● EXERCISE INPUTS:

==================================================

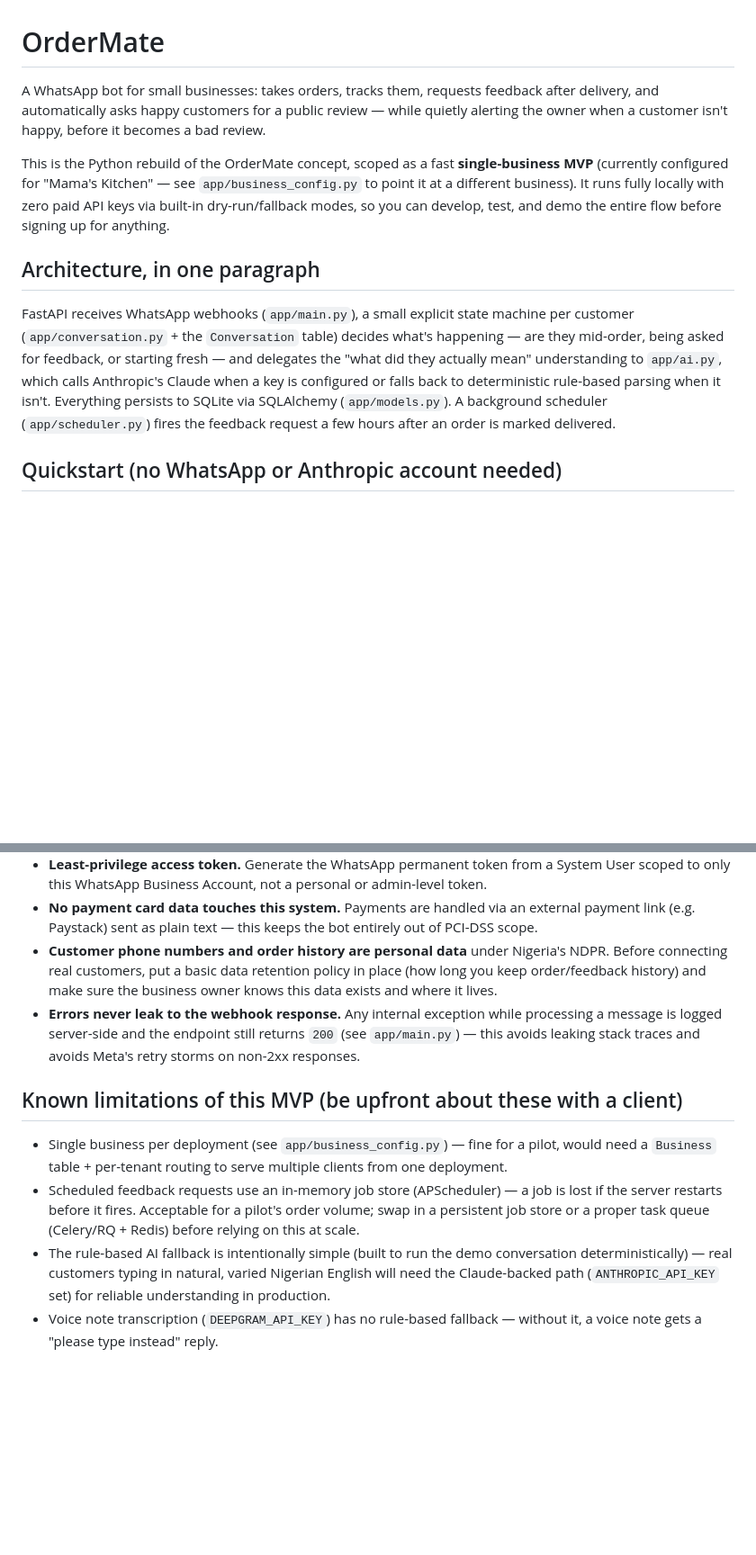
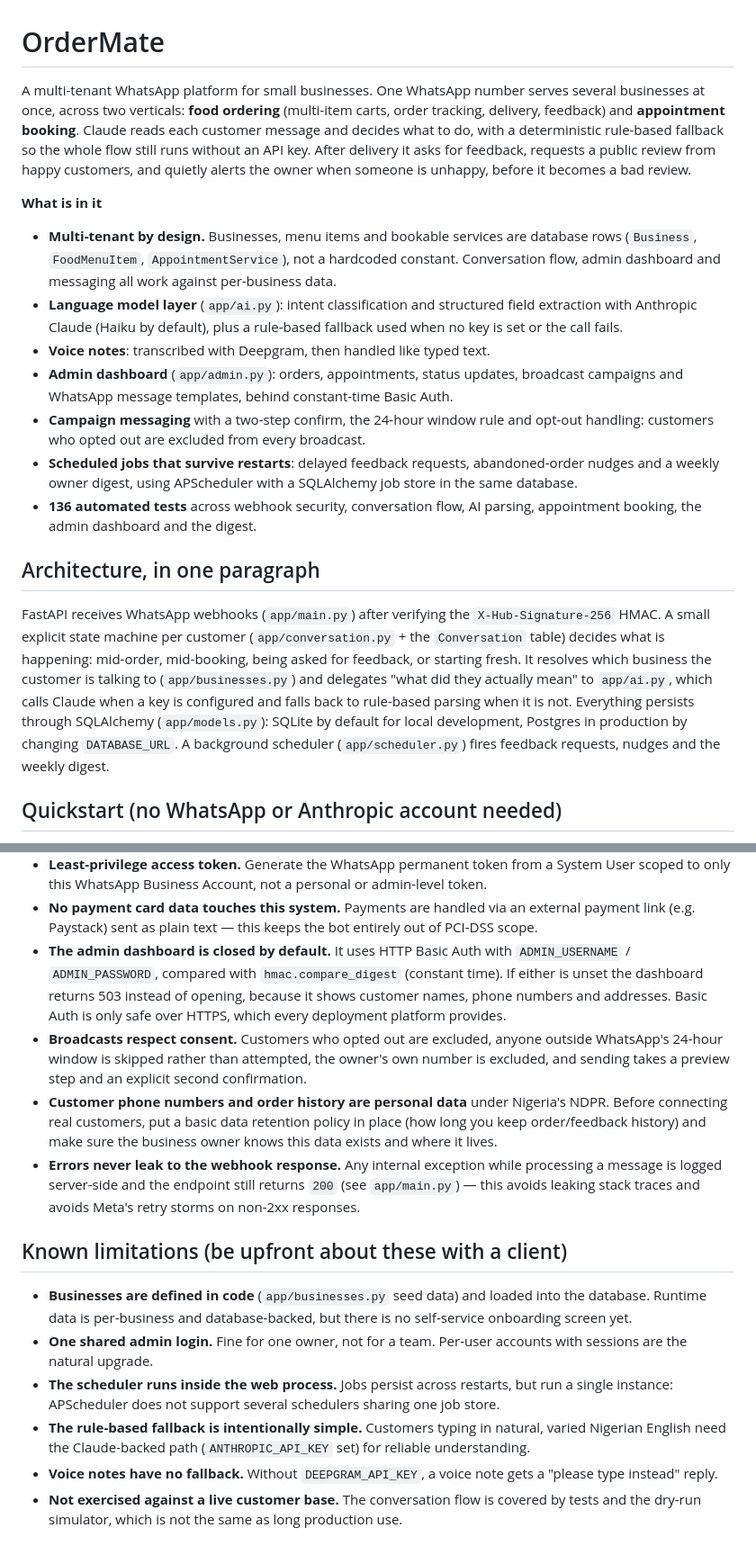
Before and after one commit to Feyisayo-Pro/ordermate-python, a Markdown page: README.md, 2 parts joined by grey strips. Shown at 90% size. Drawn GitHub-style; blank space fills up the shorter version.

Commit message:
docs: rewrite README for the multi-tenant platform
The README still described the original single-business MVP (in-memory
scheduler, one hardcoded business). Update the overview, architecture, test
breakdown (136 tests), security notes and known limitations to match the code.

Co-Authored-By: Claude Sonnet 5.5 <noreply@anthropic.com>

```diff
--- a/README.md
+++ b/README.md
@@ -1,27 +1,48 @@
 # OrderMate
 
-A WhatsApp bot for small businesses: takes orders, tracks them, requests
-feedback after delivery, and automatically asks happy customers for a public
-review — while quietly alerting the owner when a customer isn't happy, before
-it becomes a bad review.
+A multi-tenant WhatsApp platform for small businesses. One WhatsApp number
+serves several businesses at once, across two verticals: **food ordering**
+(multi-item carts, order tracking, delivery, feedback) and **appointment
+booking**. Claude reads each customer message and decides what to do, with a
+deterministic rule-based fallback so the whole flow still runs without an API
+key. After delivery it asks for feedback, requests a public review from happy
+customers, and quietly alerts the owner when someone is unhappy, before it
+becomes a bad review.
 
-This is the Python rebuild of the OrderMate concept, scoped as a fast
-**single-business MVP** (currently configured for "Mama's Kitchen" — see
-`app/business_config.py` to point it at a different business). It runs fully
-locally with zero paid API keys via built-in dry-run/fallback modes, so you
-can develop, test, and demo the entire flow before signing up for anything.
+**What is in it**
+
+- **Multi-tenant by design.** Businesses, menu items and bookable services are
+  database rows (`Business`, `FoodMenuItem`, `AppointmentService`), not a
+  hardcoded constant. Conversation flow, admin dashboard and messaging all work
+  against per-business data.
+- **Language model layer** (`app/ai.py`): intent classification and structured
+  field extraction with Anthropic Claude (Haiku by default), plus a rule-based
+  fallback used when no key is set or the call fails.
+- **Voice notes**: transcribed with Deepgram, then handled like typed text.
+- **Admin dashboard** (`app/admin.py`): orders, appointments, status updates,
+  broadcast campaigns and WhatsApp message templates, behind constant-time
+  Basic Auth.
+- **Campaign messaging** with a two-step confirm, the 24-hour window rule and
+  opt-out handling: customers who opted out are excluded from every broadcast.
+- **Scheduled jobs that survive restarts**: delayed feedback requests,
+  abandoned-order nudges and a weekly owner digest, using APScheduler with a
+  SQLAlchemy job store in the same database.
+- **136 automated tests** across webhook security, conversation flow, AI
+  parsing, appointment booking, the admin dashboard and the digest.
 
 ## Architecture, in one paragraph
 
-FastAPI receives WhatsApp webhooks (`app/main.py`), a small explicit state
-machine per customer (`app/conversation.py` + the `Conversation` table)
-decides what's happening — are they mid-order, being asked for feedback, or
-starting fresh — and delegates the "what did they actually mean" understanding
-to `app/ai.py`, which calls Anthropic's Claude when a key is configured or
-falls back to deterministic rule-based parsing when it isn't. Everything
-persists to SQLite via SQLAlchemy (`app/models.py`). A background scheduler
-(`app/scheduler.py`) fires the feedback request a few hours after an order is
-marked delivered.
+FastAPI receives WhatsApp webhooks (`app/main.py`) after verifying the
+`X-Hub-Signature-256` HMAC. A small explicit state machine per customer
+(`app/conversation.py` + the `Conversation` table) decides what is happening:
+mid-order, mid-booking, being asked for feedback, or starting fresh. It
+resolves which business the customer is talking to (`app/businesses.py`) and
+delegates "what did they actually mean" to `app/ai.py`, which calls Claude when
+a key is configured and falls back to rule-based parsing when it is not.
+Everything persists through SQLAlchemy (`app/models.py`): SQLite by default for
+local development, Postgres in production by changing `DATABASE_URL`. A
+background scheduler (`app/scheduler.py`) fires feedback requests, nudges and
+the weekly digest.
 
 ## Quickstart (no WhatsApp or Anthropic account needed)
 
@@ -133,6 +156,15 @@ included). Whichever you choose:
 - **No payment card data touches this system.** Payments are handled via an
   external payment link (e.g. Paystack) sent as plain text — this keeps the
   bot entirely out of PCI-DSS scope.
+- **The admin dashboard is closed by default.** It uses HTTP Basic Auth with
+  `ADMIN_USERNAME` / `ADMIN_PASSWORD`, compared with `hmac.compare_digest`
+  (constant time). If either is unset the dashboard returns 503 instead of
+  opening, because it shows customer names, phone numbers and addresses. Basic
+  Auth is only safe over HTTPS, which every deployment platform provides.
+- **Broadcasts respect consent.** Customers who opted out are excluded, anyone
+  outside WhatsApp's 24-hour window is skipped rather than attempted, the
+  owner's own number is excluded, and sending takes a preview step and an
+  explicit second confirmation.
 - **Customer phone numbers and order history are personal data** under
   Nigeria's NDPR. Before connecting real customers, put a basic data
   retention policy in place (how long you keep order/feedback history) and
@@ -142,18 +174,21 @@ included). Whichever you choose:
   returns `200` (see `app/main.py`) — this avoids leaking stack traces and
   avoids Meta's retry storms on non-2xx responses.
 
-## Known limitations of this MVP (be upfront about these with a client)
+## Known limitations (be upfront about these with a client)
 
-- Single business per deployment (see `app/business_config.py`) — fine for
-  a pilot, would need a `Business` table + per-tenant routing to serve
-  multiple clients from one deployment.
-- Scheduled feedback requests use an in-memory job store (APScheduler) —
-  a job is lost if the server restarts before it fires. Acceptable for a
-  pilot's order volume; swap in a persistent job store or a proper task
-  queue (Celery/RQ + Redis) before relying on this at scale.
-- The rule-based AI fallback is intentionally simple (built to run the demo
-  conversation deterministically) — real customers typing in natural,
-  varied Nigerian English will need the Claude-backed path (`ANTHROPIC_API_KEY`
-  set) for reliable understanding in production.
-- Voice note transcription (`DEEPGRAM_API_KEY`) has no rule-based fallback —
-  without it, a voice note gets a "please type instead" reply.
+- **Businesses are defined in code** (`app/businesses.py` seed data) and loaded
+  into the database. Runtime data is per-business and database-backed, but
+  there is no self-service onboarding screen yet.
+- **One shared admin login.** Fine for one owner, not for a team. Per-user
+  accounts with sessions are the natural upgrade.
+- **The scheduler runs inside the web process.** Jobs persist across restarts,
+  but run a single instance: APScheduler does not support several schedulers
+  sharing one job store.
+- **The rule-based fallback is intentionally simple.** Customers typing in
+  natural, varied Nigerian English need the Claude-backed path
+  (`ANTHROPIC_API_KEY` set) for reliable understanding.
+- **Voice notes have no fallback.** Without `DEEPGRAM_API_KEY`, a voice note
+  gets a "please type instead" reply.
+- **Not exercised against a live customer base.** The conversation flow is
+  covered by tests and the dry-run simulator, which is not the same as long
+  production use.
```
Also changed, not shown: other parts of README.md (+14 -12 lines).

==================================================

● PROBLEM: Copy every record above exactly, leaving out any pictures.

● RESULT OF THE EXERCISE:
Before and after one commit to Feyisayo-Pro/ordermate-python, a Markdown page: README.md, 2 parts joined by grey strips. Shown at 90% size. Drawn GitHub-style; blank space fills up the shorter version.

Commit message:
docs: rewrite README for the multi-tenant platform
The README still described the original single-business MVP (in-memory
scheduler, one hardcoded business). Update the overview, architecture, test
breakdown (136 tests), security notes and known limitations to match the code.

Co-Authored-By: Claude Sonnet 5.5 <noreply@anthropic.com>

```diff
--- a/README.md
+++ b/README.md
@@ -1,27 +1,48 @@
 # OrderMate
 
-A WhatsApp bot for small businesses: takes orders, tracks them, requests
-feedback after delivery, and automatically asks happy customers for a public
-review — while quietly alerting the owner when a customer isn't happy, before
-it becomes a bad review.
+A multi-tenant WhatsApp platform for small businesses. One WhatsApp number
+serves several businesses at once, across two verticals: **food ordering**
+(multi-item carts, order tracking, delivery, feedback) and **appointment
+booking**. Claude reads each customer message and decides what to do, with a
+deterministic rule-based fallback so the whole flow still runs without an API
+key. After delivery it asks for feedback, requests a public review from happy
+customers, and quietly alerts the owner when someone is unhappy, before it
+becomes a bad review.
 
-This is the Python rebuild of the OrderMate concept, scoped as a fast
-**single-business MVP** (currently configured for "Mama's Kitchen" — see
-`app/business_config.py` to point it at a different business). It runs fully
-locally with zero paid API keys via built-in dry-run/fallback modes, so you
-can develop, test, and demo the entire flow before signing up for anything.
+**What is in it**
+
+- **Multi-tenant by design.** Businesses, menu items and bookable services are
+  database rows (`Business`, `FoodMenuItem`, `AppointmentService`), not a
+  hardcoded constant. Conversation flow, admin dashboard and messaging all work
+  against per-business data.
+- **Language model layer** (`app/ai.py`): intent classification and structured
+  field extraction with Anthropic Claude (Haiku by default), plus a rule-based
+  fallback used when no key is set or the call fails.
+- **Voice notes**: transcribed with Deepgram, then handled like typed text.
+- **Admin dashboard** (`app/admin.py`): orders, appointments, status updates,
+  broadcast campaigns and WhatsApp message templates, behind constant-time
+  Basic Auth.
+- **Campaign messaging** with a two-step confirm, the 24-hour window rule and
+  opt-out handling: customers who opted out are excluded from every broadcast.
+- **Scheduled jobs that survive restarts**: delayed feedback requests,
+  abandoned-order nudges and a weekly owner digest, using APScheduler with a
+  SQLAlchemy job store in the same database.
+- **136 automated tests** across webhook security, conversation flow, AI
+  parsing, appointment booking, the admin dashboard and the digest.
 
 ## Architecture, in one paragraph
 
-FastAPI receives WhatsApp webhooks (`app/main.py`), a small explicit state
-machine per customer (`app/conversation.py` + the `Conversation` table)
-decides what's happening — are they mid-order, being asked for feedback, or
-starting fresh — and delegates the "what did they actually mean" understanding
-to `app/ai.py`, which calls Anthropic's Claude when a key is configured or
-falls back to deterministic rule-based parsing when it isn't. Everything
-persists to SQLite via SQLAlchemy (`app/models.py`). A background scheduler
-(`app/scheduler.py`) fires the feedback request a few hours after an order is
-marked delivered.
+FastAPI receives WhatsApp webhooks (`app/main.py`) after verifying the
+`X-Hub-Signature-256` HMAC. A small explicit state machine per customer
+(`app/conversation.py` + the `Conversation` table) decides what is happening:
+mid-order, mid-booking, being asked for feedback, or starting fresh. It
+resolves which business the customer is talking to (`app/businesses.py`) and
+delegates "what did they actually mean" to `app/ai.py`, which calls Claude when
+a key is configured and falls back to rule-based parsing when it is not.
+Everything persists through SQLAlchemy (`app/models.py`): SQLite by default for
+local development, Postgres in production by changing `DATABASE_URL`. A
+background scheduler (`app/scheduler.py`) fires feedback requests, nudges and
+the weekly digest.
 
 ## Quickstart (no WhatsApp or Anthropic account needed)
 
@@ -133,6 +156,15 @@ included). Whichever you choose:
 - **No payment card data touches this system.** Payments are handled via an
   external payment link (e.g. Paystack) sent as plain text — this keeps the
   bot entirely out of PCI-DSS scope.
+- **The admin dashboard is closed by default.** It uses HTTP Basic Auth with
+  `ADMIN_USERNAME` / `ADMIN_PASSWORD`, compared with `hmac.compare_digest`
+  (constant time). If either is unset the dashboard returns 503 instead of
+  opening, because it shows customer names, phone numbers and addresses. Basic
+  Auth is only safe over HTTPS, which every deployment platform provides.
+- **Broadcasts respect consent.** Customers who opted out are excluded, anyone
+  outside WhatsApp's 24-hour window is skipped rather than attempted, the
+  owner's own number is excluded, and sending takes a preview step and an
+  explicit second confirmation.
 - **Customer phone numbers and order history are personal data** under
   Nigeria's NDPR. Before connecting real customers, put a basic data
   retention policy in place (how long you keep order/feedback history) and
@@ -142,18 +174,21 @@ included). Whichever you choose:
   returns `200` (see `app/main.py`) — this avoids leaking stack traces and
   avoids Meta's retry storms on non-2xx responses.
 
-## Known limitations of this MVP (be upfront about these with a client)
+## Known limitations (be upfront about these with a client)
 
-- Single business per deployment (see `app/business_config.py`) — fine for
-  a pilot, would need a `Business` table + per-tenant routing to serve
-  multiple clients from one deployment.
-- Scheduled feedback requests use an in-memory job store (APScheduler) —
-  a job is lost if the server restarts before it fires. Acceptable for a
-  pilot's order volume; swap in a persistent job store or a proper task
-  queue (Celery/RQ + Redis) before relying on this at scale.
-- The rule-based AI fallback is intentionally simple (built to run the demo
-  conversation deterministically) — real customers typing in natural,
-  varied Nigerian English will need the Claude-backed path (`ANTHROPIC_API_KEY`
-  set) for reliable understanding in production.
-- Voice note transcription (`DEEPGRAM_API_KEY`) has no rule-based fallback —
-  without it, a voice note gets a "please type instead" reply.
+- **Businesses are defined in code** (`app/businesses.py` seed data) and loaded
+  into the database. Runtime data is per-business and database-backed, but
+  there is no self-service onboarding screen yet.
+- **One shared admin login.** Fine for one owner, not for a team. Per-user
+  accounts with sessions are the natural upgrade.
+- **The scheduler runs inside the web process.** Jobs persist across restarts,
+  but run a single instance: APScheduler does not support several schedulers
+  sharing one job store.
+- **The rule-based fallback is intentionally simple.** Customers typing in
+  natural, varied Nigerian English need the Claude-backed path
+  (`ANTHROPIC_API_KEY` set) for reliable understanding.
+- **Voice notes have no fallback.** Without `DEEPGRAM_API_KEY`, a voice note
+  gets a "please type instead" reply.
+- **Not exercised against a live customer base.** The conversation flow is
+  covered by tests and the dry-run simulator, which is not the same as long
+  production use.
```
Also changed, not shown: other parts of README.md (+14 -12 lines).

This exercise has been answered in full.